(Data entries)
******

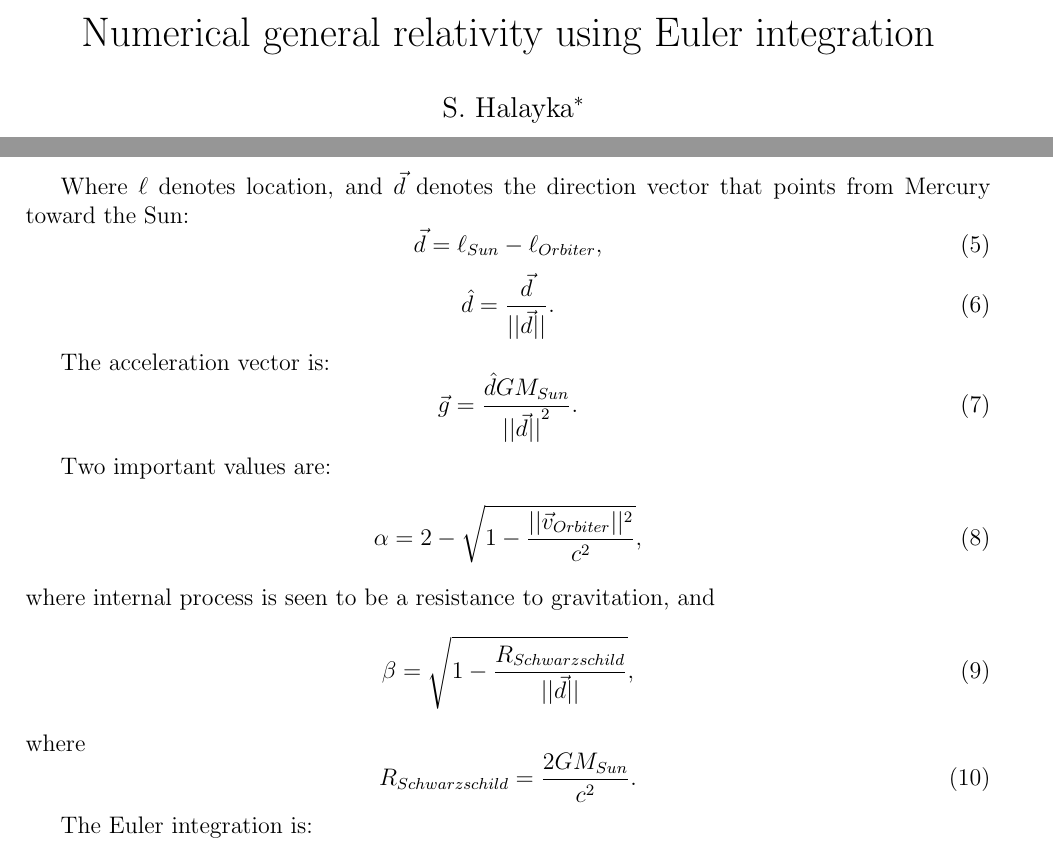
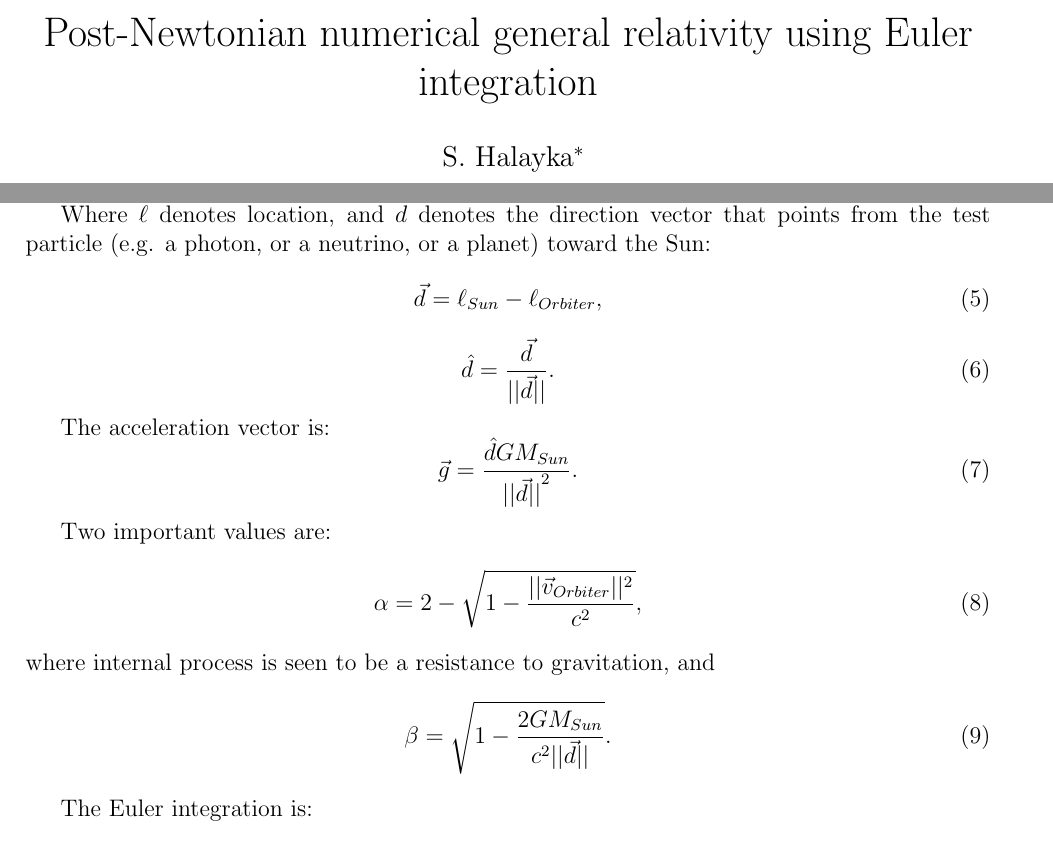
Before and after one commit to sjhalayka/gr_paper, a LaTeX paper (bezier_escape.tex): two parts of pages 1 and 2 of 2, joined at a grey line, cut so that both start at the same text. Compiled offline with pdfLaTeX.

Commit message:
Add files via upload

```diff
--- a/bezier_escape.tex
+++ b/bezier_escape.tex
@@ -1,6 +1,6 @@
 \documentclass[12pt]{article}
 
-\title{Numerical general relativity using Euler integration}
+\title{Post-Newtonian numerical general relativity using Euler integration}
 \author{S. Halayka\footnote{sjhalayka@gmail.com}}
 \date{\today\;\currenttime}
 
@@ -64,8 +64,7 @@ The analytical solution for the precession of the perihelion of Mercury is:
 where $e = 0.2056$ is the eccentricity and $a = 57.909 \times 10^9$ is the semi-major axis.
 Altogether the numerically relativistic precession predicted is $46$ arc seconds per Earth century, which is close to the amount given by the analytical solution.
 
-
-Where $\ell$ denotes location, and $\vec{d}$ denotes the direction vector that points from Mercury toward the Sun:
+Where $\ell$ denotes location, and $\vec{d}$ denotes the direction vector that points from the test particle (e.g. a photon, or a neutrino, or a planet) toward the Sun:
 \begin{equation}
 \vec{d} = \ell_{Sun} - \ell_{Orbiter},
 \end{equation}
@@ -78,19 +77,13 @@ The acceleration vector is:
 \vec{g} =  \frac{\hat{d} G M_{Sun}}{{\lvert\lvert \vec{d} \rvert\rvert}^2}.
 \end{equation}
 
-
-
 Two important values are:
 \begin{equation}
 \alpha = 2 - \sqrt{1 - \frac{\lvert\lvert \vec{v}_{Orbiter}\rvert\rvert^2}{c^2}},
 \end{equation}
 where internal process is seen to be a resistance to gravitation, and
 \begin{equation}
-\beta = \sqrt{1 - \frac{R_{Schwarzschild}}{\lvert \lvert \vec{d} \rvert \rvert}},
-\end{equation}
-where
-\begin{equation}
-R_{Schwarzschild} = \frac{2GM_{Sun}}{c^2}.
+\beta = \sqrt{1 - \frac{2GM_{Sun}}{c^2 \lvert \lvert \vec{d} \rvert \rvert}}.
 \end{equation}
 
 
```
Also changed, not shown: bezier_escape.pdf.
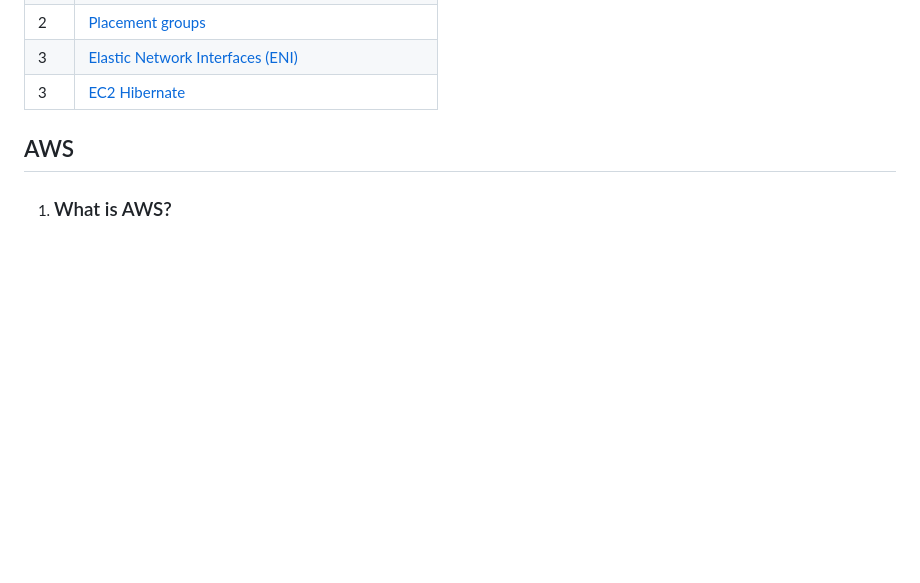
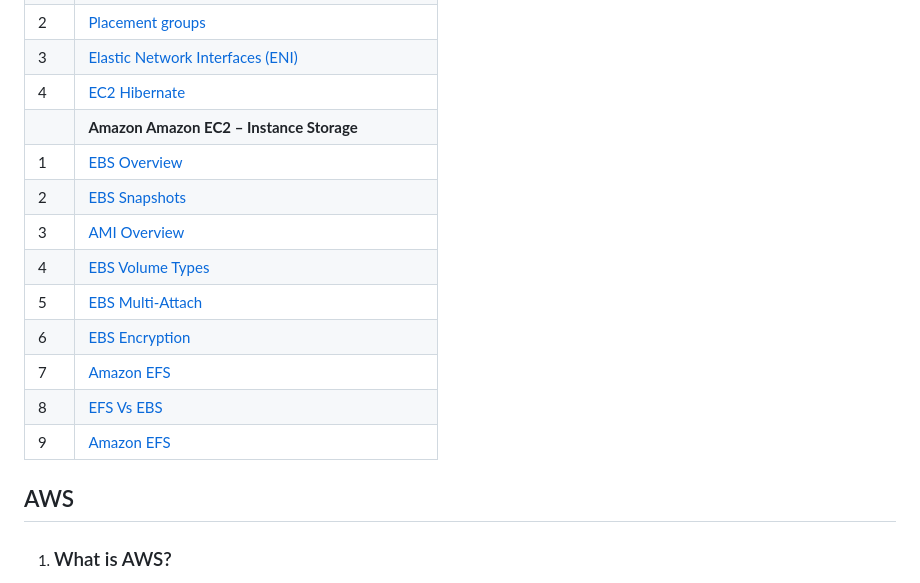
Before and after one commit to asifvora/aws-solutions-architect-associate-notes, a Markdown page: README.md, the part around one of its changes. Drawn GitHub-style; blank space fills up the shorter version.

```diff
--- a/README.md
+++ b/README.md
@@ -38,7 +38,17 @@ https://aws-solutions-architect-associate-notes.vercel.app
 | 1   | [Private vs Public IP (IPv4)](<#Private-vs-Public-IP-(IPv4)>)             |
 | 2   | [Placement groups](#Placement-groups)                                     |
 | 3   | [Elastic Network Interfaces (ENI)](<#Elastic-Network-Interfaces-(ENI)>)   |
-| 3   | [EC2 Hibernate](#EC2-Hibernate)                                           |
+| 4   | [EC2 Hibernate](#EC2-Hibernate)                                           |
+|     | **Amazon Amazon EC2 – Instance Storage**                                  |
+| 1   | [EBS Overview](#EBS-Overview)                                             |
+| 2   | [EBS Snapshots](#EBS-Snapshots)                                           |
+| 3   | [AMI Overview](#AMI-Overview)                                             |
+| 4   | [EBS Volume Types](#EBS-Volume-Types)                                     |
+| 5   | [EBS Multi-Attach](#EBS-Multi-Attach)                                     |
+| 6   | [EBS Encryption](#EBS-Encryption)                                         |
+| 7   | [Amazon EFS](#Amazon-EFS)                                                 |
+| 8   | [EFS Vs EBS](#EFS-Vs-EBS)                                                 |
+| 9   | [Amazon EFS](#Amazon-EFS)                                                 |
 
 ## AWS
 
```
Also changed, not shown: other parts of README.md (+48 -0 lines).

******

In the answer, the data should reappear exactly, with no pictures.

Before and after one commit to sjhalayka/gr_paper, a LaTeX paper (bezier_escape.tex): two parts of pages 1 and 2 of 2, joined at a grey line, cut so that both start at the same text. Compiled offline with pdfLaTeX.

Commit message:
Add files via upload

```diff
--- a/bezier_escape.tex
+++ b/bezier_escape.tex
@@ -1,6 +1,6 @@
 \documentclass[12pt]{article}
 
-\title{Numerical general relativity using Euler integration}
+\title{Post-Newtonian numerical general relativity using Euler integration}
 \author{S. Halayka\footnote{sjhalayka@gmail.com}}
 \date{\today\;\currenttime}
 
@@ -64,8 +64,7 @@ The analytical solution for the precession of the perihelion of Mercury is:
 where $e = 0.2056$ is the eccentricity and $a = 57.909 \times 10^9$ is the semi-major axis.
 Altogether the numerically relativistic precession predicted is $46$ arc seconds per Earth century, which is close to the amount given by the analytical solution.
 
-
-Where $\ell$ denotes location, and $\vec{d}$ denotes the direction vector that points from Mercury toward the Sun:
+Where $\ell$ denotes location, and $\vec{d}$ denotes the direction vector that points from the test particle (e.g. a photon, or a neutrino, or a planet) toward the Sun:
 \begin{equation}
 \vec{d} = \ell_{Sun} - \ell_{Orbiter},
 \end{equation}
@@ -78,19 +77,13 @@ The acceleration vector is:
 \vec{g} =  \frac{\hat{d} G M_{Sun}}{{\lvert\lvert \vec{d} \rvert\rvert}^2}.
 \end{equation}
 
-
-
 Two important values are:
 \begin{equation}
 \alpha = 2 - \sqrt{1 - \frac{\lvert\lvert \vec{v}_{Orbiter}\rvert\rvert^2}{c^2}},
 \end{equation}
 where internal process is seen to be a resistance to gravitation, and
 \begin{equation}
-\beta = \sqrt{1 - \frac{R_{Schwarzschild}}{\lvert \lvert \vec{d} \rvert \rvert}},
-\end{equation}
-where
-\begin{equation}
-R_{Schwarzschild} = \frac{2GM_{Sun}}{c^2}.
+\beta = \sqrt{1 - \frac{2GM_{Sun}}{c^2 \lvert \lvert \vec{d} \rvert \rvert}}.
 \end{equation}
 
 
```
Also changed, not shown: bezier_escape.pdf.
Before and after one commit to asifvora/aws-solutions-architect-associate-notes, a Markdown page: README.md, the part around one of its changes. Drawn GitHub-style; blank space fills up the shorter version.

```diff
--- a/README.md
+++ b/README.md
@@ -38,7 +38,17 @@ https://aws-solutions-architect-associate-notes.vercel.app
 | 1   | [Private vs Public IP (IPv4)](<#Private-vs-Public-IP-(IPv4)>)             |
 | 2   | [Placement groups](#Placement-groups)                                     |
 | 3   | [Elastic Network Interfaces (ENI)](<#Elastic-Network-Interfaces-(ENI)>)   |
-| 3   | [EC2 Hibernate](#EC2-Hibernate)                                           |
+| 4   | [EC2 Hibernate](#EC2-Hibernate)                                           |
+|     | **Amazon Amazon EC2 – Instance Storage**                                  |
+| 1   | [EBS Overview](#EBS-Overview)                                             |
+| 2   | [EBS Snapshots](#EBS-Snapshots)                                           |
+| 3   | [AMI Overview](#AMI-Overview)                                             |
+| 4   | [EBS Volume Types](#EBS-Volume-Types)                                     |
+| 5   | [EBS Multi-Attach](#EBS-Multi-Attach)                                     |
+| 6   | [EBS Encryption](#EBS-Encryption)                                         |
+| 7   | [Amazon EFS](#Amazon-EFS)                                                 |
+| 8   | [EFS Vs EBS](#EFS-Vs-EBS)                                                 |
+| 9   | [Amazon EFS](#Amazon-EFS)                                                 |
 
 ## AWS
 
```
Also changed, not shown: other parts of README.md (+48 -0 lines).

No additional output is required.